=== Section Start ===

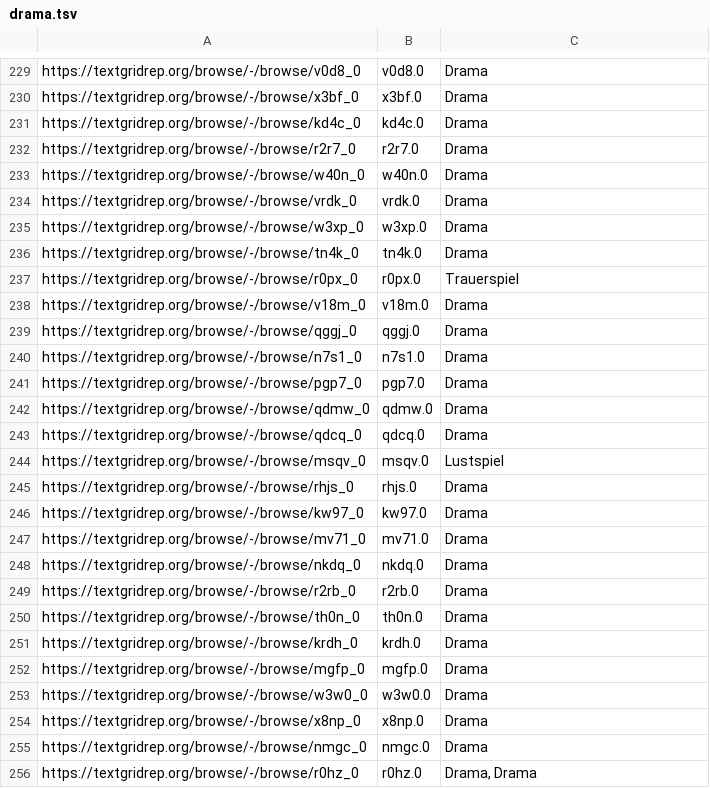
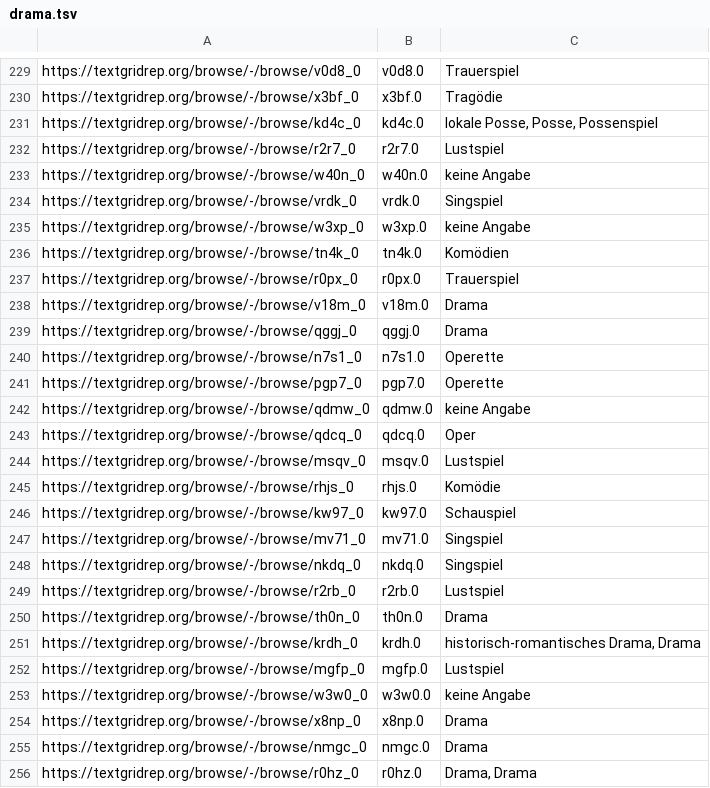
Before and after one commit to quadrama/metadata, a TSV file: drama.tsv, drawn as a sheet; only a part is shown, gaps mark what is left out; the diff covers the shown part only; the diff names each change by its address in the sheet, - before the commit and + after, or states it on an @@ line.

Commit message:
Update drama.tsv

```diff
--- a/drama.tsv
+++ b/drama.tsv
-C229: Drama
+C229: Trauerspiel
-C230: Drama
+C230: Tragödie
-C231: Drama
+C231: lokale Posse, Posse, Possenspiel
-C232: Drama
+C232: Lustspiel
-C233: Drama
+C233: keine Angabe
-C234: Drama
+C234: Singspiel
-C235: Drama
+C235: keine Angabe
-C236: Drama
+C236: Komödien
-C240:C241: Drama
+C240:C241: Operette
-C242: Drama
+C242: keine Angabe
-C243: Drama
+C243: Oper
-C245: Drama
+C245: Komödie
-C246: Drama
+C246: Schauspiel
-C247:C248: Drama
+C247:C248: Singspiel
-C249: Drama
+C249: Lustspiel
-C251: Drama
+C251: historisch-romantisches Drama, Drama
-C252: Drama
+C252: Lustspiel
-C253: Drama
+C253: keine Angabe
```
Also changed, not shown: 26 edited cells elsewhere in this file.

=== Section End ===

> **Problem description**
Please reproduce the records above exactly, leaving out every picture.

> **Answer for this exercise**
Before and after one commit to quadrama/metadata, a TSV file: drama.tsv, drawn as a sheet; only a part is shown, gaps mark what is left out; the diff covers the shown part only; the diff names each change by its address in the sheet, - before the commit and + after, or states it on an @@ line.

Commit message:
Update drama.tsv

```diff
--- a/drama.tsv
+++ b/drama.tsv
-C229: Drama
+C229: Trauerspiel
-C230: Drama
+C230: Tragödie
-C231: Drama
+C231: lokale Posse, Posse, Possenspiel
-C232: Drama
+C232: Lustspiel
-C233: Drama
+C233: keine Angabe
-C234: Drama
+C234: Singspiel
-C235: Drama
+C235: keine Angabe
-C236: Drama
+C236: Komödien
-C240:C241: Drama
+C240:C241: Operette
-C242: Drama
+C242: keine Angabe
-C243: Drama
+C243: Oper
-C245: Drama
+C245: Komödie
-C246: Drama
+C246: Schauspiel
-C247:C248: Drama
+C247:C248: Singspiel
-C249: Drama
+C249: Lustspiel
-C251: Drama
+C251: historisch-romantisches Drama, Drama
-C252: Drama
+C252: Lustspiel
-C253: Drama
+C253: keine Angabe
```
Also changed, not shown: 26 edited cells elsewhere in this file.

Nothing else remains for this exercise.